You don't know what possessed you to follow this relentless and beautiful woman into closer proximity to an appending doom; you aren't exactly sure why you felt the driving urge to follow her and protect her. You have to fight the instinct to scoop her up –paperclips be damned- and carry her to safety because for some fascinating reason you want to see what she does.

So as you sit across from her in the rafters with the bomb between you both, you try distracting yourself with the unobstructed view of what-s underneath her sweater –the simplicity of the black cotton unsurprising- but you remain acutely aware that one minor slip of her omnipresent knife, one tiny miscalculation of her deft fingers, one phone call, and both of you are dead. So you settle for the slim possibility that if the situation turned opposite your favor, you could at the very least, shield her from shrapnel . . . . Fortunately, you live, but she is threatened with a one way plane ticket if she ever dares to pull a stunt like that again.

The fourth time she nearly kills you is by her own direct hand. You're on your back and she's looming above you, eyes alight with a burning, palpable anger. There are bloodstains on your hands and the barrel to her gun is pressed to your chest and the safety latch is off and it's her finger itching to pull the trigger. Your arm hurts because of a fractured radius, but you barely notice anyway. This near death experience with her, because of her, is different than the previous: You're lying on her homeland, not yours; everything is your fault, this time it's because of you. And if she kills you, it won't matter because the flag fluttering in the west is absent of red and the man downstairs with cold, calculating eyes is sitting in the big chair, calling the shots. Her trust in you is shattered and you can see it so well in her damp eyes and it is that that hurts more than any cracked bone. She hates you –and her voice is loud and accusing and her words ring with a crystal truth and you should apologize and atone for your sins, but alas it is a weakness.

Just as suddenly as she pounces in you, she releases you, granting you a mercy you know you don't deserve.

She nearly killed you then.

Now you stand, time frozen, rooted to the spot as the words 'no survivors' echoes hollow in the still air. Vague awareness that Abby is crumpled and limp in McGee's arms, her sobs muffled against his chest, twin tears streaking down either side of his face. There is ringing in your ears and you have to consciously draw in a breath and it hurts so bad you would rather not inhale again. Suddenly the room is too small so you drag yourself forward, brushing past the silver haired messenger, envious of his stoicism.

You don't know how you got home, yet here you are. Somehow you're on the floor and there is an awful ripping noise and you realize it's you.
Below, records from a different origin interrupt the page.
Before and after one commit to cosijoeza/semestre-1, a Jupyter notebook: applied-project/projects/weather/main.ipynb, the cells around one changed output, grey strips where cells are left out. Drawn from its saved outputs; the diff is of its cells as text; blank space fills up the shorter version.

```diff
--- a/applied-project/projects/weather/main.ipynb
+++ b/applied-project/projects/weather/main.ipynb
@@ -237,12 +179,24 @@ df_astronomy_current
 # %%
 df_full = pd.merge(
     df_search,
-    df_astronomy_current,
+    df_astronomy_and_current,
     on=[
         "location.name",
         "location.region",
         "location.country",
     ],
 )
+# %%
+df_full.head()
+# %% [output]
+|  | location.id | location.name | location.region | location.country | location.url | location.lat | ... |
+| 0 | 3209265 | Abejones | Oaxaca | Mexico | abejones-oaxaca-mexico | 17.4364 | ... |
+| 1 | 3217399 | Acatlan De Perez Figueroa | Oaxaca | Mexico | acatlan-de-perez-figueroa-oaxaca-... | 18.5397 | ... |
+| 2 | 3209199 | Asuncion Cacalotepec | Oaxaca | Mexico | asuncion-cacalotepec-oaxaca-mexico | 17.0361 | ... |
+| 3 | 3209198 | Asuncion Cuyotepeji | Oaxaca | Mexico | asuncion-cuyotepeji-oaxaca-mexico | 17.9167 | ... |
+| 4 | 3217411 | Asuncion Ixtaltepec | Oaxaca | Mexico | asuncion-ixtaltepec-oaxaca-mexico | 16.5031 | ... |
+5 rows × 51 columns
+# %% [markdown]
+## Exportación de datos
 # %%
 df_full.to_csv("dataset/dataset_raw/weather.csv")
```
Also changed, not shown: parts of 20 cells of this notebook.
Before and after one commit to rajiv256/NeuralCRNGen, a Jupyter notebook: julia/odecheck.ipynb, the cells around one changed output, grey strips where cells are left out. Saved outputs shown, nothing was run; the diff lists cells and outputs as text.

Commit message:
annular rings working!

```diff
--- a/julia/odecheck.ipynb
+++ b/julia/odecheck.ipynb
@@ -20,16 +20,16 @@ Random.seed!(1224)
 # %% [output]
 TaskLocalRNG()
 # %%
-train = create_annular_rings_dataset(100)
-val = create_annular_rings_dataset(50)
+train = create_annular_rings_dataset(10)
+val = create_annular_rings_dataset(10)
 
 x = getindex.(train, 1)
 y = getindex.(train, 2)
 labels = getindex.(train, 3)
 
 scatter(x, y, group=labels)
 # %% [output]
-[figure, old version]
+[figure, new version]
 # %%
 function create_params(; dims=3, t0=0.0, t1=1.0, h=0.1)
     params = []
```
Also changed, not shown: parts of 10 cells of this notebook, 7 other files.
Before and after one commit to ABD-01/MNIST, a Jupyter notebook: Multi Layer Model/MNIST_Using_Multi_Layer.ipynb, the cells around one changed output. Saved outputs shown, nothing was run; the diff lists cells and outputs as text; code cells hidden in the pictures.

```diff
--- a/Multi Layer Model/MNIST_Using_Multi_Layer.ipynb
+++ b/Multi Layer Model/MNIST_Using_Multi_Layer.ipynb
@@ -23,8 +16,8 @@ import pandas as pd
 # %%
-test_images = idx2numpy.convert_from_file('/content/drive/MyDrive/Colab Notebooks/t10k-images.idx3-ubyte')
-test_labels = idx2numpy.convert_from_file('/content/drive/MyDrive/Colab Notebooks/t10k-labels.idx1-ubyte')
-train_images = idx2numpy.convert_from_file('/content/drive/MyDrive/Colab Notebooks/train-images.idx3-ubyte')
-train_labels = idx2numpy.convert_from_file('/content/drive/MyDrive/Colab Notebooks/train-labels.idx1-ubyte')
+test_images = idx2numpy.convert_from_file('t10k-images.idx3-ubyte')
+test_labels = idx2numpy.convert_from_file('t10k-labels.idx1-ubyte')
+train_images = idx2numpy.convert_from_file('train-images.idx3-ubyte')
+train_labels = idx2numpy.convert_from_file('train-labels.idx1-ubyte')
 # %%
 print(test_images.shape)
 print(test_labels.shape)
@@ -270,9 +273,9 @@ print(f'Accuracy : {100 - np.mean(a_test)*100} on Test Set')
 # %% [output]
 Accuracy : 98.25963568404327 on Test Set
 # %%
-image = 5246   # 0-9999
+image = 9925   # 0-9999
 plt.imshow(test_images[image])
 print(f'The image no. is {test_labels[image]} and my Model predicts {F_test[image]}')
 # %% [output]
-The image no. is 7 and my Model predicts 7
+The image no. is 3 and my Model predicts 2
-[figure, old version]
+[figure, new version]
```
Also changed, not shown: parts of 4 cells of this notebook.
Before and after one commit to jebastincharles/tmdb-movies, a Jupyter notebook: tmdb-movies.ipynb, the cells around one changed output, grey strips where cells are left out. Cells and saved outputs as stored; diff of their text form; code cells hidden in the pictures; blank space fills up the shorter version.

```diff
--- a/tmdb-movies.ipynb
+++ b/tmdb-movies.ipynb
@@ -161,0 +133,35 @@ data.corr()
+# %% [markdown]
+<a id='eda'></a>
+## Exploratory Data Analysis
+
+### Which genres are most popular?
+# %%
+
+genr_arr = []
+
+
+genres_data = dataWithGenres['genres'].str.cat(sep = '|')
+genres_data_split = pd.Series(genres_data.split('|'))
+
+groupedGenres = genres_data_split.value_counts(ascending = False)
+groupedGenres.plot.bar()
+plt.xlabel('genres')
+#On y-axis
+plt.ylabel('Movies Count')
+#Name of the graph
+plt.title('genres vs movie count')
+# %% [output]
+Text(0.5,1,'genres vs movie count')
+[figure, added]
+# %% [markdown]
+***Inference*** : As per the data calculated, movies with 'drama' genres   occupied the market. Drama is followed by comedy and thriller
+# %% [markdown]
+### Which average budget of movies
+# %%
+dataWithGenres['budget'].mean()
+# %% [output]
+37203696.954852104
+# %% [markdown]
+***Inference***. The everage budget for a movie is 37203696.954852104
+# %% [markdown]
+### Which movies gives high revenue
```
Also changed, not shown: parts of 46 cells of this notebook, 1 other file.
You're sobbing like a child and you couldn't care less because everything is devoid of meaning now.

This insignificant outsider who drove like a blind, drunken kamikaze with her lead foot and total disregard to the color red (red lights, tail lights, stop signs, and brake lights), who butchered her idioms and refused to use contractions, whose marble-like snores were the envy of emphysemic sailors everywhere. . . . was able to bring you to your knees, drowning your glory and bravado in bourbon and tears, stealing your heart and the meaning of everything else.

Later, you lay awake in bed and contemplate the irony of it all: She was capable of shooting two guns at once, hitting both targets with frightening accuracy; her knife could spear every bull's-eye first throw. She could take down a marine, pumped high on steroids and twice her size by herself, when three grown men combined could scarcely touch him . . . . She knew how to kill a person eighteen different ways with a single paperclip. . . . You don't know –or care- why it took her as long as it did, but you do know that after five tries, she finally succeeded in killing you.